And yet… prospects still hate filling out forms. They’d like us to stop making them fill out so many forms.
So what to do? At the very least, shorten the lead generation forms you use. Don’t ask for more than 3-5 pieces of information (and one or two is better). Conversion rate optimization studies consistently show that longer forms suppress conversion rates (though yes, there are outlier studies which have shown, sometimes, longer forms can convert better).
If you still really need the information longer forms were providing, consider “progressive profiling.” This will require setting up a lead management system sophisticated enough to recognize returning leads, and will then ask them different questions on different opt-in forms.
Also consider making forms optional. It might sound crazy, but sometimes making forms optional still generates quite a lot of leads. More importantly, the leads that are generated tend to be of a much higher value. This makes sense: instead of forcing people into your sales funnel, an optional form lets the people who actually want to hear from you opt-in. As a result, your Sales team doesn’t waste as much time chasing after people who don’t want to talk to them.
5. Offer content in multiple formats.
Here’s another newsflash: Not everyone likes to read. Especially if they have to read super-long, super-dense, poorly-written content.
The stats on how much content gets read are actually pretty awful. “On the average Web page, users have time to read at most 28% of the words during an average visit; 20% is more likely” according to the Neilsen Norman Group, an internationally recognized website usability firm.

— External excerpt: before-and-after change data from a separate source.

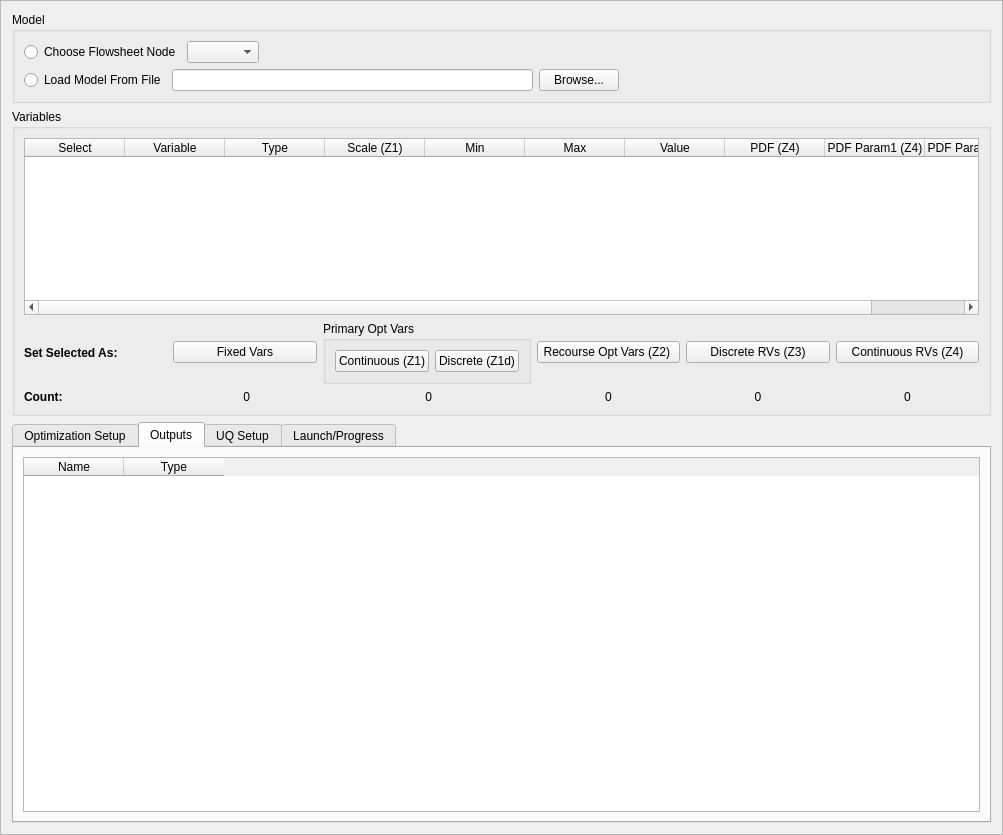
Qt form foqus_lib/gui/ouu/ouuSetupFrame.ui (CCSI-Toolset/FOQUS) before a commit.
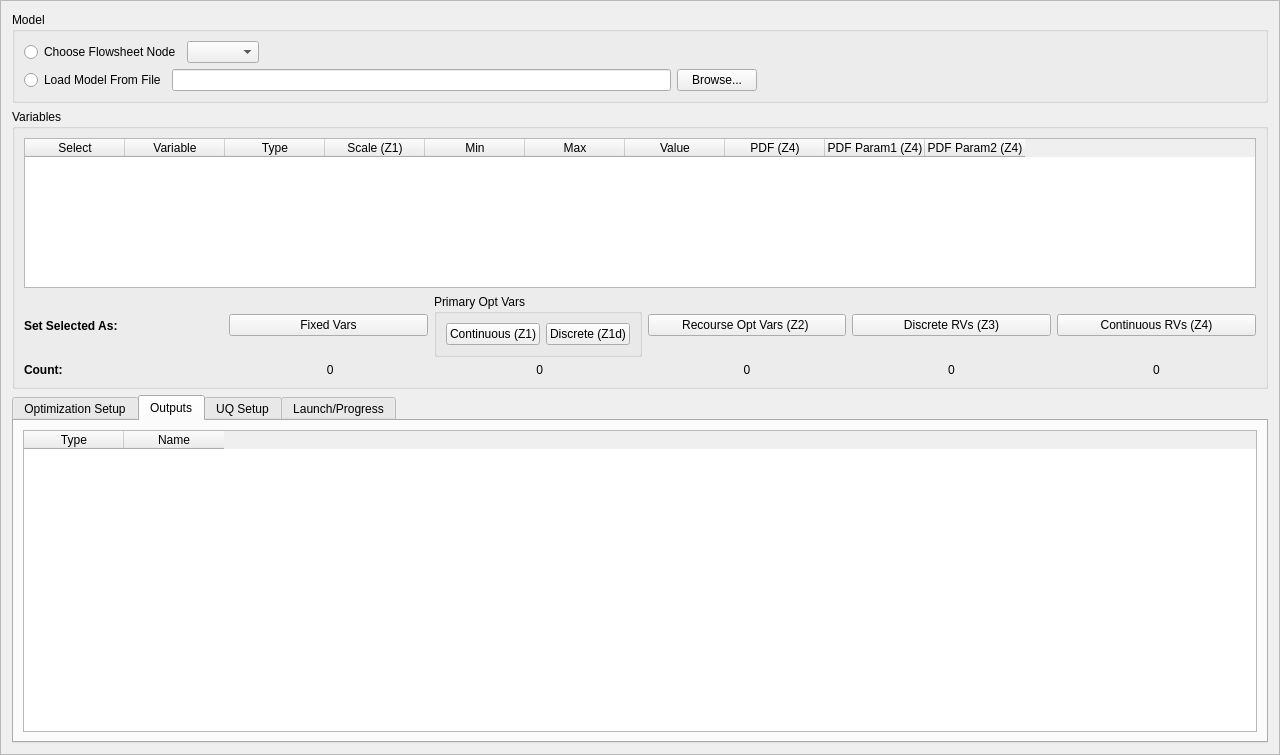
The same form after that commit. The open tabs and pages were chosen to show the change. Custom widgets are drawn as their Qt base class.

Patch:
```diff
--- a/foqus_lib/gui/ouu/ouuSetupFrame.ui
+++ b/foqus_lib/gui/ouu/ouuSetupFrame.ui
@@ -6,8 +6,8 @@
    <rect>
     <x>0</x>
     <y>0</y>
-    <width>1003</width>
-    <height>835</height>
+    <width>1280</width>
+    <height>755</height>
    </rect>
   </property>
   <property name="windowTitle">
@@ -612,16 +612,16 @@
       <layout class="QGridLayout" name="gridLayout_14">
        <item row="0" column="0">
         <widget class="QTableWidget" name="outputs_table">
-         <column>
-          <property name="text">
-           <string>Name</string>
-          </property>
-         </column>
          <column>
           <property name="text">
            <string>Type</string>
           </property>
          </column>
+         <column>
+          <property name="text">
+           <string>Name</string>
+          </property>
+         </column>
         </widget>
        </item>
       </layout>
```
Left out of the diff: 6 changed lines with no effect on the pictures.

Fortunately, this is also not hard to fix. If you haven’t gotten comfortable with making videos by now, it’s past time to change that. Tools like Lumen5 make converting text-based content into videos really easy.
It does require more time, though. Expect to spend about an hour or so distilling your new content into a casual, clear video that’s no more than 5 minutes long. Use PowerPoint slides if you must, but people tend to prefer “talking head” videos. While most of us may not like to read, we do like to see other people.

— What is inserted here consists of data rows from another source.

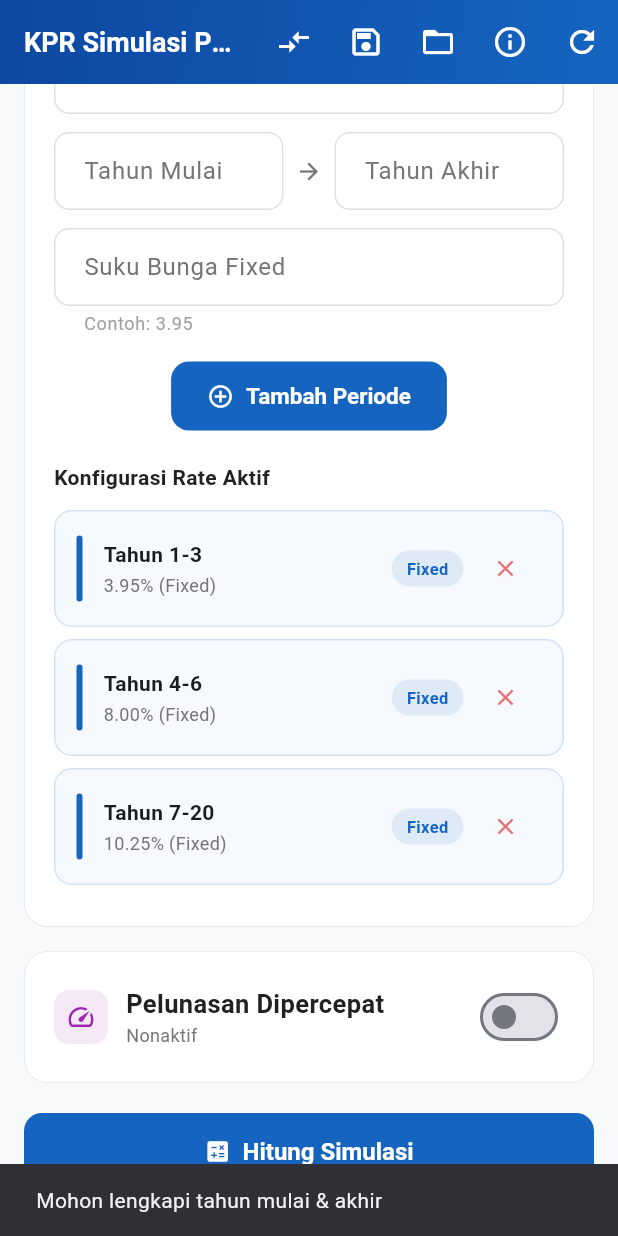
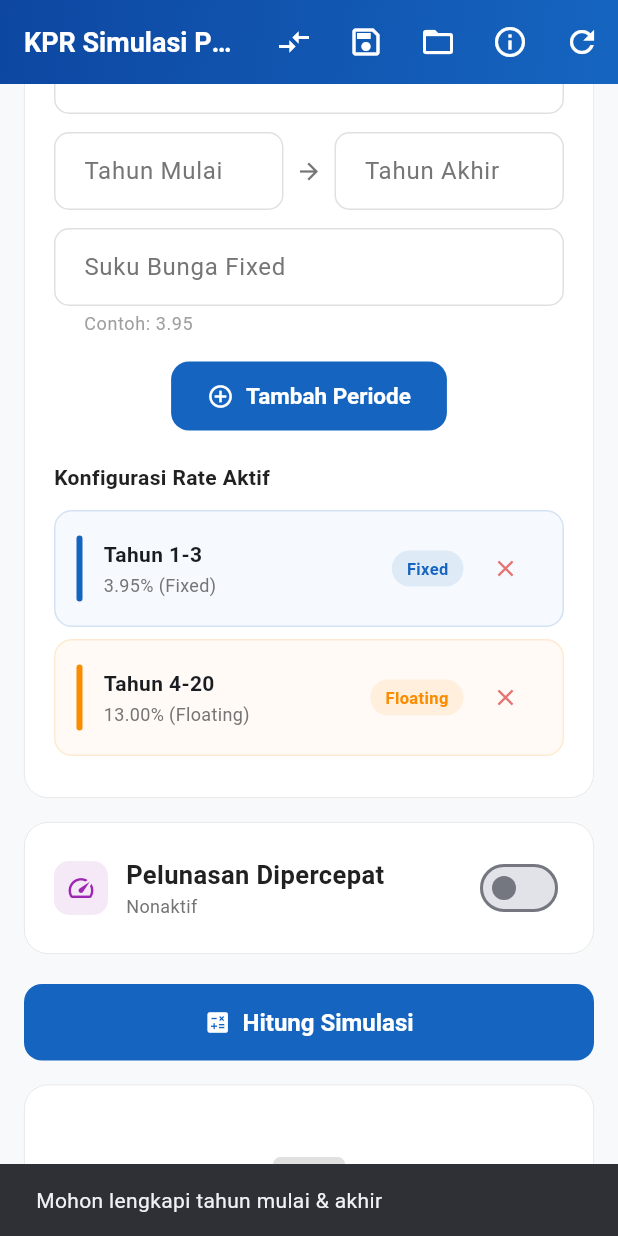
Before and after one commit to kakzaki/simulasi_kpr, a Flutter app: the screen it shows after launch, scrolled down 576 dp, after a tap on "Tambah Periode", on a phone screen of 412 x 824 dp. Run offline on Flutter 3.47's test engine with Material 3 defaults, Android fonts, the phone set to English and light mode, and no system bars; our stand-ins replace fl_chart, open_file, share_plus, shared_preferences; missing offline and left inert: excel, headup_loading, universal_html.

Commit message:
[REFACTOR] Simplifikasi model bunga dan pembaruan UI Web
* Sederhanakan model `InterestRatePeriod` dengan menggunakan satu atribut `rate` untuk tipe fixed maupun floating.
* Hapus ketergantungan pada `referenceRate` dan `margin` namun tetap menjaga kompatibilitas mundur (backward compatibility) pada serialisasi JSON.
* Perbarui tampilan loading screen pada `index.html` dengan desain gradien, animasi spinner, dan informasi brand yang lebih baik.
* Tingkatkan konfigurasi PWA pada `manifest.json` dan meta tags untuk mendukung tampilan mobile yang lebih optimal.
* Sesuaikan unit test dan widget test agar selaras dengan perubahan struktur data dan nilai default yang baru.

```diff
--- a/lib/main.dart
+++ b/lib/main.dart
@@ -144,14 +144,11 @@ class _CreditSimulationScreenState extends State<CreditSimulationScreen>
   final _ratePeriodStartController = TextEditingController();
   final _ratePeriodEndController = TextEditingController();
   final _rateController = TextEditingController();
-  final _floatingRefRateController = TextEditingController(text: '4.0');
-  final _floatingMarginController = TextEditingController(text: '2.5');
-
-  /* data */
-  final List<InterestRatePeriod> _periods = [
+
+
+  /* data */  final List<InterestRatePeriod> _periods = [
     InterestRatePeriod('1-3', rate: 3.95, type: RateType.fixed),
-    InterestRatePeriod('4-6', rate: 8.0, type: RateType.fixed),
-    InterestRatePeriod('7-20', rate: 10.25, type: RateType.fixed),
+    InterestRatePeriod('4-20', rate: 13.0, type: RateType.floating),
   ];
 
   LoanCalculationResult? _result;
@@ -180,8 +177,7 @@ class _CreditSimulationScreenState extends State<CreditSimulationScreen>
     _ratePeriodStartController.dispose();
     _ratePeriodEndController.dispose();
     _rateController.dispose();
-    _floatingRefRateController.dispose();
-    _floatingMarginController.dispose();
+
     _scrollController.dispose();
     _focusNode.dispose();
     super.dispose();
@@ -222,17 +218,16 @@ class _CreditSimulationScreenState extends State<CreditSimulationScreen>
         _sortPeriods();
       });
     } else {
-      final refRate =
-          double.tryParse(_floatingRefRateController.text) ?? 4.0;
-      final margin =
-          double.tryParse(_floatingMarginController.text) ?? 2.5;
+      final rate = double.tryParse(_rateController.text);
+      if (rate == null || rate <= 0) {
+        ScaffoldMessenger.of(context).showSnackBar(
+          const SnackBar(content: Text('Rate floating tidak valid')),
+        );
+        return;
+      }
       setState(() {
-        _periods.add(InterestRatePeriod(
-          '$start-$end',
-          referenceRate: refRate,
-          margin: margin,
-          type: RateType.floating,
-        ));
+        _periods.add(
+            InterestRatePeriod('$start-$end', rate: rate, type: RateType.floating));
         _sortPeriods();
       });
     }
@@ -802,49 +797,24 @@ class _CreditSimulationScreenState extends State<CreditSimulationScreen>
               ],
             ),
             const SizedBox(height: 12),
-            if (_currentType == RateType.fixed)
             TextFormField(
               controller: _rateController,
               keyboardType: const TextInputType.numberWithOptions(
                   decimal: true),
-                decoration: const InputDecoration(
-                    labelText: 'Suku Bunga Fixed',
+              decoration: InputDecoration(
+                labelText: _currentType == RateType.fixed
+                    ? 'Suku Bunga Fixed'
+                    : 'Suku Bunga Floating',
                 suffixText: '%',
-                    helperText: 'Contoh: 3.95'),
+                helperText: _currentType == RateType.fixed
+                    ? 'Contoh: 3.95'
+                    : 'Contoh: 13.0 (BRI), 12.5 (BCA)',
+              ),
               inputFormatters: [
                 FilteringTextInputFormatter.allow(
                     RegExp(r'^\d*\.?\d{0,2}')),
               ],
-              )
-            else ...[
-              TextFormField(
-                controller: _floatingRefRateController,
-                keyboardType: const TextInputType.numberWithOptions(
-                    decimal: true),
-                decoration: const InputDecoration(
-                    labelText: 'Reference Rate / BI Rate',
-                    suffixText: '%',
-                    helperText: 'Suku bunga acuan (SBI/BI Rate)'),
-                inputFormatters: [
-                  FilteringTextInputFormatter.allow(
-                      RegExp(r'^\d*\.?\d{0,2}')),
-                ],
-              ),
-              const SizedBox(height: 12),
-              TextFormField(
-                controller: _floatingMarginController,
-                keyboardType: const TextInputType.numberWithOptions(
-                    decimal: true),
-                decoration: const InputDecoration(
-                    labelText: 'Margin Bank',
-                    suffixText: '%',
-                    helperText: 'Selisih yang ditambahkan bank'),
-                inputFormatters: [
-                  FilteringTextInputFormatter.allow(
-                      RegExp(r'^\d*\.?\d{0,2}')),
-                ],
-              ),
-            ],
+            ),
             const SizedBox(height: 16),
             Center(
               child: ElevatedButton.icon(
@@ -1775,8 +1745,7 @@ class _CreditSimulationScreenState extends State<CreditSimulationScreen>
       penaltyRate: _penaltyRate,
       pelunasanMaju: List.from(_pelunasanMajuController),
       useFixedPmtPerPeriod: _useFixedPmtPerPeriod,
-      floatingRefRate: double.tryParse(_floatingRefRateController.text) ?? 4.0,
-      floatingMargin: double.tryParse(_floatingMarginController.text) ?? 2.5,
+
     );
   }
 
@@ -1796,8 +1765,7 @@ class _CreditSimulationScreenState extends State<CreditSimulationScreen>
         ..clear()
         ..addAll(config.pelunasanMaju);
       _useFixedPmtPerPeriod = config.useFixedPmtPerPeriod;
-      _floatingRefRateController.text = config.floatingRefRate.toString();
-      _floatingMarginController.text = config.floatingMargin.toString();
+
     });
     ScaffoldMessenger.of(context).showSnackBar(
       SnackBar(
@@ -1955,7 +1923,7 @@ class _CreditSimulationScreenState extends State<CreditSimulationScreen>
             SizedBox(height: 12),
             Text('• Fixed rate berjenjang (graduated fixed)'),
             SizedBox(height: 4),
-            Text('• Floating rate (reference rate + margin)'),
+            Text('• Floating rate (rate langsung dari bank)'),
             SizedBox(height: 4),
             Text('• Kombinasi fixed & floating'),
             SizedBox(height: 4),
@@ -1986,14 +1954,12 @@ class _CreditSimulationScreenState extends State<CreditSimulationScreen>
         ..clear()
         ..addAll([
           InterestRatePeriod('1-3', rate: 3.95, type: RateType.fixed),
-          InterestRatePeriod('4-6', rate: 8.0, type: RateType.fixed),
-          InterestRatePeriod('7-20', rate: 10.25, type: RateType.fixed),
+          InterestRatePeriod('4-20', rate: 13.0, type: RateType.floating),
         ]);
       _jumlahKreditController.text = '500.000.000';
       _tenorController.text = '240';
       _penaltyRateController.text = '10';
-      _floatingRefRateController.text = '4.0';
-      _floatingMarginController.text = '2.5';
+
     });
   }
 
--- a/lib/models/interest_rate_period.dart
+++ b/lib/models/interest_rate_period.dart
@@ -4,9 +4,9 @@ enum RateType { fixed, floating }
 /// Model periode suku bunga KPR
 class InterestRatePeriod {
   final String period; // "1-3" (tahun)
-  final double rate; // rate fixed (dalam %)
-  final double? referenceRate; // rate referensi untuk floating (SBI/BI Rate, dalam %)
-  final double? margin; // margin untuk floating (dalam %)
+  final double rate; // rate dalam %
+  final double? referenceRate; // deprecated, kept for backward compat
+  final double? margin; // deprecated, kept for backward compat
   final RateType type;
 
   InterestRatePeriod(
@@ -31,14 +31,9 @@ class InterestRatePeriod {
 
   /// Effective rate dalam bentuk desimal (misal 0.08 untuk 8%)
   double get effectiveRate {
-    switch (type) {
-      case RateType.fixed:
-        return rate / 100;
-      case RateType.floating:
-        final ref = referenceRate ?? 0;
-        final m = margin ?? 0;
-        return (ref + m) / 100;
-    }
+    // Always use rate field directly (both fixed & floating)
+    // ReferenceRate + margin deprecated, kept for backward compat only
+    return rate / 100;
   }
 
   /// Effective rate dalam bentuk persen
@@ -60,9 +55,7 @@ class InterestRatePeriod {
       case RateType.fixed:
         return '${rate.toStringAsFixed(2)}% (Fixed)';
       case RateType.floating:
-        final ref = referenceRate ?? 0;
-        final m = margin ?? 0;
-        return '${ref.toStringAsFixed(2)}% + ${m.toStringAsFixed(2)}% = ${(ref + m).toStringAsFixed(2)}% (Floating)';
+        return '${rate.toStringAsFixed(2)}% (Floating)';
     }
   }
 
@@ -84,5 +77,5 @@ class InterestRatePeriod {
 
   @override
   String toString() =>
-      'InterestRatePeriod($period, $type, rate=$rate, ref=$referenceRate, margin=$margin)';
+      'InterestRatePeriod($period, $type, rate=$rate)';
 }
--- a/lib/models/simulation_config.dart
+++ b/lib/models/simulation_config.dart
@@ -11,8 +11,6 @@ class SimulationConfig {
   final double penaltyRate;
   final List<Map<String, double>> pelunasanMaju;
   final bool useFixedPmtPerPeriod;
-  final double floatingRefRate;
-  final double floatingMargin;
 
   SimulationConfig({
     required this.name,
@@ -24,8 +22,6 @@ class SimulationConfig {
     this.penaltyRate = 10,
     this.pelunasanMaju = const [],
     this.useFixedPmtPerPeriod = true,
-    this.floatingRefRate = 4.0,
-    this.floatingMargin = 2.5,
   });
 
   /// Konversi ke Map untuk disimpan ke JSON
@@ -40,8 +36,6 @@ class SimulationConfig {
       'penaltyRate': penaltyRate,
       'pelunasanMaju': pelunasanMaju,
       'useFixedPmtPerPeriod': useFixedPmtPerPeriod,
-      'floatingRefRate': floatingRefRate,
-      'floatingMargin': floatingMargin,
     };
   }
 
@@ -67,8 +61,6 @@ class SimulationConfig {
               .toList() ??
           [],
       useFixedPmtPerPeriod: json['useFixedPmtPerPeriod'] as bool? ?? true,
-      floatingRefRate: (json['floatingRefRate'] as num?)?.toDouble() ?? 4.0,
-      floatingMargin: (json['floatingMargin'] as num?)?.toDouble() ?? 2.5,
     );
   }
 
@@ -76,22 +68,33 @@ class SimulationConfig {
     return {
       'period': p.period,
       'rate': p.rate,
-      'referenceRate': p.referenceRate,
-      'margin': p.margin,
       'type': p.type.name,
     };
   }
 
   static InterestRatePeriod _periodFromJson(Map<String, dynamic> json) {
+    // Backward compat: old format had referenceRate + margin for floating
+    // New format just uses rate for both fixed and floating
+    final type = RateType.values.firstWhere(
+      (e) => e.name == json['type'],
+      orElse: () => RateType.fixed,
+    );
+
+    if (type == RateType.floating && json['rate'] == 0) {
+      // Old format: compute rate from referenceRate + margin
+      final refRate = (json['referenceRate'] as num?)?.toDouble() ?? 0;
+      final m = (json['margin'] as num?)?.toDouble() ?? 0;
+      return InterestRatePeriod(
+        json['period'] as String,
+        rate: refRate + m,
+        type: type,
+      );
+    }
+
     return InterestRatePeriod(
       json['period'] as String,
       rate: (json['rate'] as num?)?.toDouble() ?? 0,
-      referenceRate: (json['referenceRate'] as num?)?.toDouble(),
-      margin: (json['margin'] as num?)?.toDouble(),
-      type: RateType.values.firstWhere(
-        (e) => e.name == json['type'],
-        orElse: () => RateType.fixed,
-      ),
+      type: type,
     );
   }
 
@@ -106,8 +109,6 @@ class SimulationConfig {
     double? penaltyRate,
     List<Map<String, double>>? pelunasanMaju,
     bool? useFixedPmtPerPeriod,
-    double? floatingRefRate,
-    double? floatingMargin,
   }) {
     return SimulationConfig(
       name: name ?? this.name,
@@ -119,8 +120,6 @@ class SimulationConfig {
       penaltyRate: penaltyRate ?? this.penaltyRate,
       pelunasanMaju: pelunasanMaju ?? this.pelunasanMaju,
       useFixedPmtPerPeriod: useFixedPmtPerPeriod ?? this.useFixedPmtPerPeriod,
-      floatingRefRate: floatingRefRate ?? this.floatingRefRate,
-      floatingMargin: floatingMargin ?? this.floatingMargin,
     );
   }
 
```
Also changed, not shown: 5 other files. Lines whose indentation alone changed are shown as unchanged.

Another option is audio. It is surprisingly easy to make text content into audio files. Services like Blogcast and Voices can convert an entire blog into a podcast or a standalone audio file pretty easily. I converted one long-form blog post of my own into an audio file for about $2 on Blogcast. It took less than 20 minutes to do, and while it was done with a synthesized voice, it actually sounds pretty good.
Finally, let us not forget images, or that Google’s image search gets a tremendous amount of traffic. Images help visual learners understand and remember text-based content better. Images are also essential elements for social media shares.
Of course, you can also go all-in and convert text-based content into an infographic. A professional, agency-level infographic can be up to $2,000. If you’re on a leaner budget there are many great tools to make an infographic yourself, or you may be able to get an agency to reduce costs a little if you can work from a template or simplify the infographic a bit.
Not only will readers appreciate the different formats (thus making them more likely to actually consume the content you’ve invested so much in), but they’ll also be more likely to share your content, giving it far more reach than it otherwise would have gotten.
How Would You Like to Be Marketed To?
Is it overly trite to suggest we create the type of content for our audiences that we might want to read, watch, or listen to? As B2B marketers, we tend to like content that’s easy to find, understand, and share with our colleagues. We like content that’s authoritative and useful. Content that (even if it is published by a vendor), is balanced enough to trust? Content that’s relevant to our situation, including which phase of the buyer’s journey we’re in, and which industry we serve?
That’s the kind of content all of us want. Ends up, B2B buyers want that kind of content, too.